San Francisco startup Docker, whose Linux container technology for packaging up application code has become trendy among developers and increasingly among operations people, has made a command line interface available to run on Microsoft Windows.
The new Windows port of the Docker client — part of today’s Docker version 1.6 release — is available through the boot2docker project or the Chocolatey package manager, Microsoft software engineer Ahmet Alp Balkan wrote in a blog post today on the news, which Microsoft and Docker are jointly announcing.
It’s the result of months of work between Microsoft and Docker.
But it isn’t the first time Microsoft and Docker are collaborating. They’re working together to bring Docker containers to the Windows Server operating system for servers. Just last week Microsoft announced that it would roll out Hyper-V Containers managed by Microsoft’s Hyper-V hypervisor software.

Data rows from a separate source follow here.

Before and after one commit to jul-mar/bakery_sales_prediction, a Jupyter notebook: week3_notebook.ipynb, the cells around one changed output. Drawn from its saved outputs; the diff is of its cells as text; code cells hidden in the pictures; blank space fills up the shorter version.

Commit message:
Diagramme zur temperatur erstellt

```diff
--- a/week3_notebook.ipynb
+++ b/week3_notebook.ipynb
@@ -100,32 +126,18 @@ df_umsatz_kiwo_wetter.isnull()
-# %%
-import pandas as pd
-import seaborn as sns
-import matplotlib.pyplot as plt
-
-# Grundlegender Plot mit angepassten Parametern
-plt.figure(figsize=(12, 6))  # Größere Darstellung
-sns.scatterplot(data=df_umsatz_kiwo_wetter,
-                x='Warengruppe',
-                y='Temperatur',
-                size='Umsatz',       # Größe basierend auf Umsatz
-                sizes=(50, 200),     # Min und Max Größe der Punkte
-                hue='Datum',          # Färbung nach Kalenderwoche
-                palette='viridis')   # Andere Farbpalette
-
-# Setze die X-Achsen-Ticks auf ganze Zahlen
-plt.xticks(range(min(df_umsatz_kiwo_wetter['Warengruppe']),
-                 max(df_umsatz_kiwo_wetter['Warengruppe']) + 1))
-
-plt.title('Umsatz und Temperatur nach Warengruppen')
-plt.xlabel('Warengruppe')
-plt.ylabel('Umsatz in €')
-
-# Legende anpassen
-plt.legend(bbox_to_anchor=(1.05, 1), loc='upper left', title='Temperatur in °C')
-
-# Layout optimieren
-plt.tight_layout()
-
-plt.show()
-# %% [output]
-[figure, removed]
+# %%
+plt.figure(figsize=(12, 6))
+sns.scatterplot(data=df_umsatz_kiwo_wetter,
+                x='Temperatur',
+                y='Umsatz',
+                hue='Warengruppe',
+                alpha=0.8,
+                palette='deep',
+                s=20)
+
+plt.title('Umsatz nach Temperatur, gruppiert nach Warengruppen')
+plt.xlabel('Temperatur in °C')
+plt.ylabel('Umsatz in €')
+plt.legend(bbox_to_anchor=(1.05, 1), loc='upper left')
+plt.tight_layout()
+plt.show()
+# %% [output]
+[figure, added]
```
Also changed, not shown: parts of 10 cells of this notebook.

Linux containers, which Docker has popularized in the past two years, represent competition to the virtual machines that Hyper-V and other hypervisor software products operate. So Microsoft — as well as virtualization giant VMware — has been quick to embrace Docker and its containers.
“It’s interesting to realize how much of your software is programmed for a certain operating system, so we are thankful to have the Windows expertise available to help guide us through the process,” Docker said in its blog post on today’s news.
Earlier this week Docker announced a $95 million funding round.